• Action item
Each entry below should be returned exactly as is, with the pictures removed.

Source data:
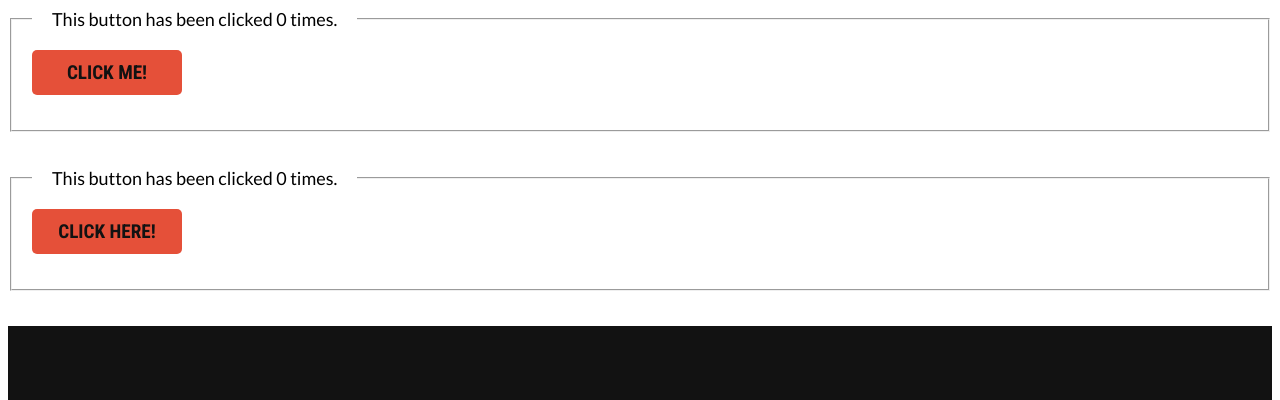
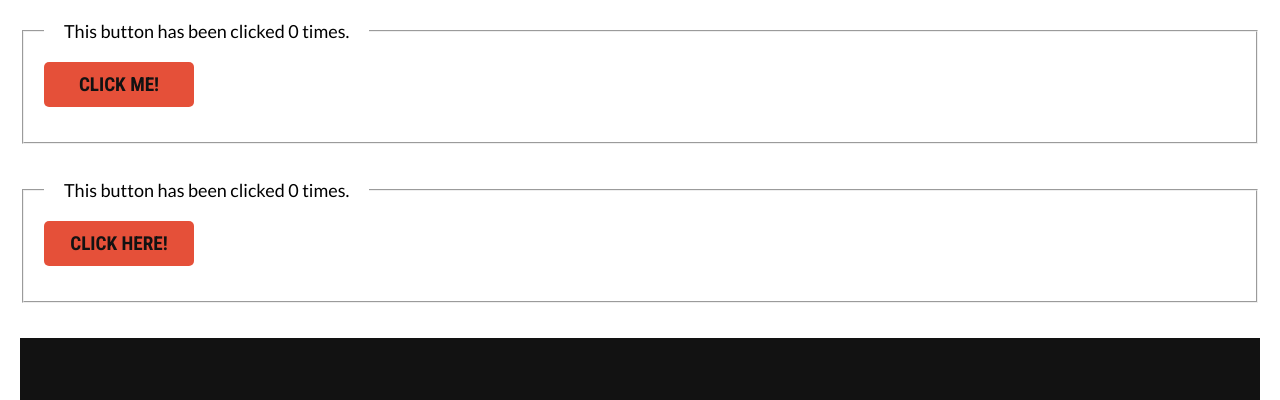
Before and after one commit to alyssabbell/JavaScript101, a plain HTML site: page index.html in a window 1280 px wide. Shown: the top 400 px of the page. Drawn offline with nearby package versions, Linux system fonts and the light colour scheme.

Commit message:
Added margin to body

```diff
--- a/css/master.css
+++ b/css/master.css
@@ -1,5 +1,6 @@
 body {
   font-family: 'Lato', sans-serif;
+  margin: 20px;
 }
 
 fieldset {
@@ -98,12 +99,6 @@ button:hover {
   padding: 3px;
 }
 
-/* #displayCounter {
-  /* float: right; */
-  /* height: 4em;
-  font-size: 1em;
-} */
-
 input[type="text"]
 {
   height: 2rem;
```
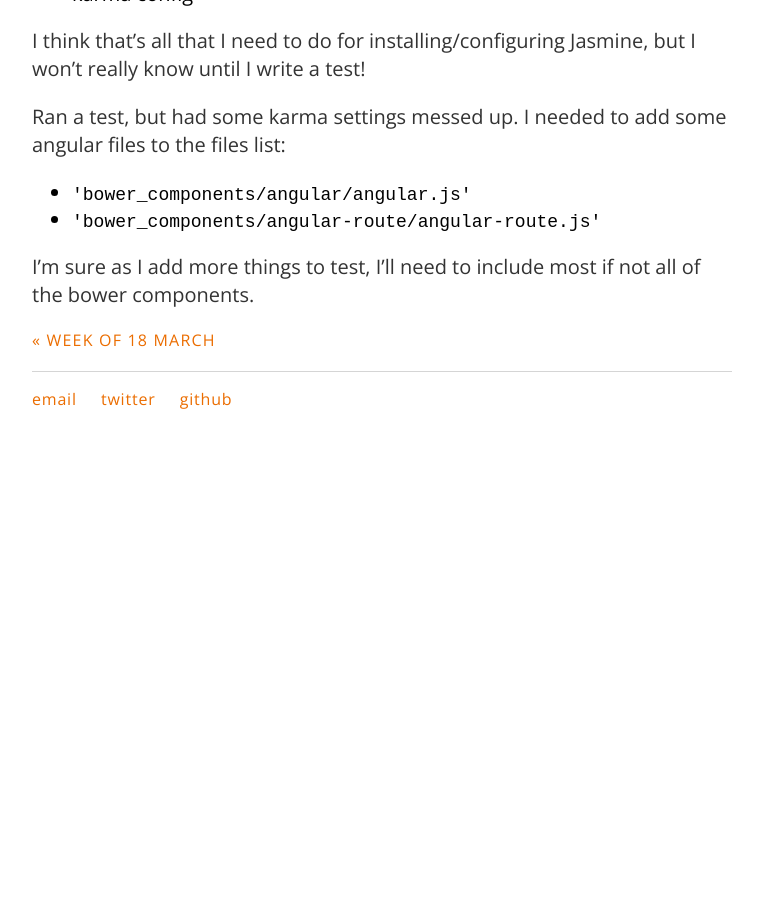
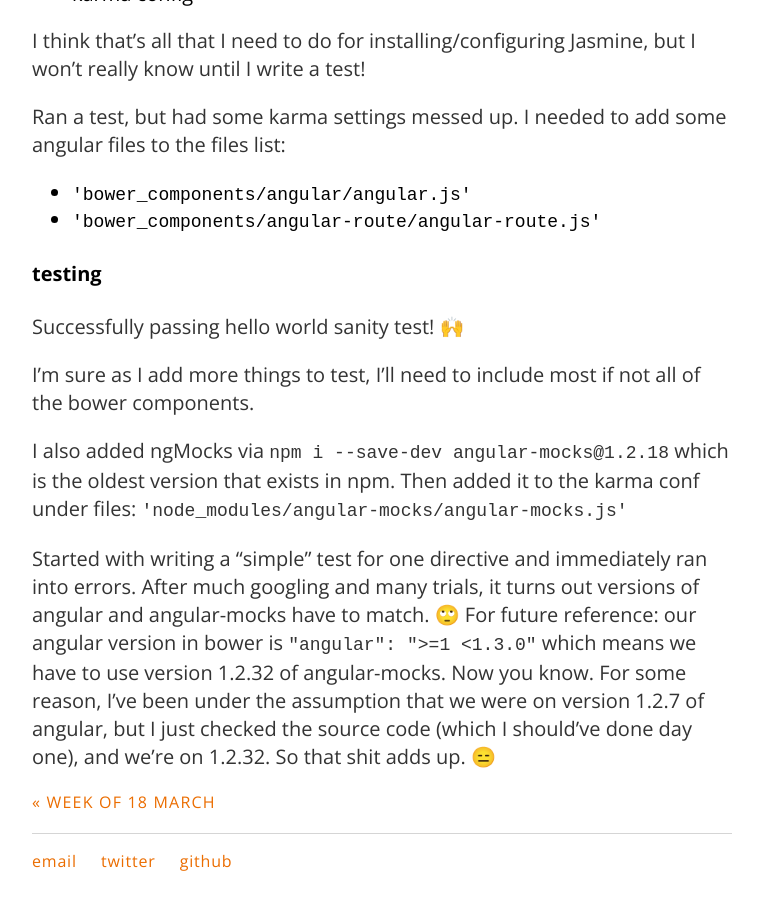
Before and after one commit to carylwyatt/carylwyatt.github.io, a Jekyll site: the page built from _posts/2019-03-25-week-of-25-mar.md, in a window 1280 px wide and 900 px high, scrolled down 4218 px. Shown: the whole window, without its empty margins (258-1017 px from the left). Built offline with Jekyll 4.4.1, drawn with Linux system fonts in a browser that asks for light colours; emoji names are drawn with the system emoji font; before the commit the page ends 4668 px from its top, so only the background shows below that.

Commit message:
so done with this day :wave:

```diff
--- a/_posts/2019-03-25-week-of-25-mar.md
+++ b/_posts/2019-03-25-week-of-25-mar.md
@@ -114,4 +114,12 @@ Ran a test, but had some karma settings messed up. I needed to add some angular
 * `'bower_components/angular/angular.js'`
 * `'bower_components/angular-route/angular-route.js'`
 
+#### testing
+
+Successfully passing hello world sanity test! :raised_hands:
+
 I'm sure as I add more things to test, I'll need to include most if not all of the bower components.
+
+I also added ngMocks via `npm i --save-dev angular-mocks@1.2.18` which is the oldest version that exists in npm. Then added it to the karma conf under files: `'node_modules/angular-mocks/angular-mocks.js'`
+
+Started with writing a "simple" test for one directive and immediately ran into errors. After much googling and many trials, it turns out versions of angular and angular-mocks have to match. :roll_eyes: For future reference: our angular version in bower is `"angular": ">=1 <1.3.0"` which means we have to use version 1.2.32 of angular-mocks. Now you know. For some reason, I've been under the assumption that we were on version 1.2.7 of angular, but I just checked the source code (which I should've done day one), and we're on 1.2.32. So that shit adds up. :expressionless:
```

• Response to the exercise
Before and after one commit to alyssabbell/JavaScript101, a plain HTML site: page index.html in a window 1280 px wide. Shown: the top 400 px of the page. Drawn offline with nearby package versions, Linux system fonts and the light colour scheme.

Commit message:
Added margin to body

```diff
--- a/css/master.css
+++ b/css/master.css
@@ -1,5 +1,6 @@
 body {
   font-family: 'Lato', sans-serif;
+  margin: 20px;
 }
 
 fieldset {
@@ -98,12 +99,6 @@ button:hover {
   padding: 3px;
 }
 
-/* #displayCounter {
-  /* float: right; */
-  /* height: 4em;
-  font-size: 1em;
-} */
-
 input[type="text"]
 {
   height: 2rem;
```
Before and after one commit to carylwyatt/carylwyatt.github.io, a Jekyll site: the page built from _posts/2019-03-25-week-of-25-mar.md, in a window 1280 px wide and 900 px high, scrolled down 4218 px. Shown: the whole window, without its empty margins (258-1017 px from the left). Built offline with Jekyll 4.4.1, drawn with Linux system fonts in a browser that asks for light colours; emoji names are drawn with the system emoji font; before the commit the page ends 4668 px from its top, so only the background shows below that.

Commit message:
so done with this day :wave:

```diff
--- a/_posts/2019-03-25-week-of-25-mar.md
+++ b/_posts/2019-03-25-week-of-25-mar.md
@@ -114,4 +114,12 @@ Ran a test, but had some karma settings messed up. I needed to add some angular
 * `'bower_components/angular/angular.js'`
 * `'bower_components/angular-route/angular-route.js'`
 
+#### testing
+
+Successfully passing hello world sanity test! :raised_hands:
+
 I'm sure as I add more things to test, I'll need to include most if not all of the bower components.
+
+I also added ngMocks via `npm i --save-dev angular-mocks@1.2.18` which is the oldest version that exists in npm. Then added it to the karma conf under files: `'node_modules/angular-mocks/angular-mocks.js'`
+
+Started with writing a "simple" test for one directive and immediately ran into errors. After much googling and many trials, it turns out versions of angular and angular-mocks have to match. :roll_eyes: For future reference: our angular version in bower is `"angular": ">=1 <1.3.0"` which means we have to use version 1.2.32 of angular-mocks. Now you know. For some reason, I've been under the assumption that we were on version 1.2.7 of angular, but I just checked the source code (which I should've done day one), and we're on 1.2.32. So that shit adds up. :expressionless:
```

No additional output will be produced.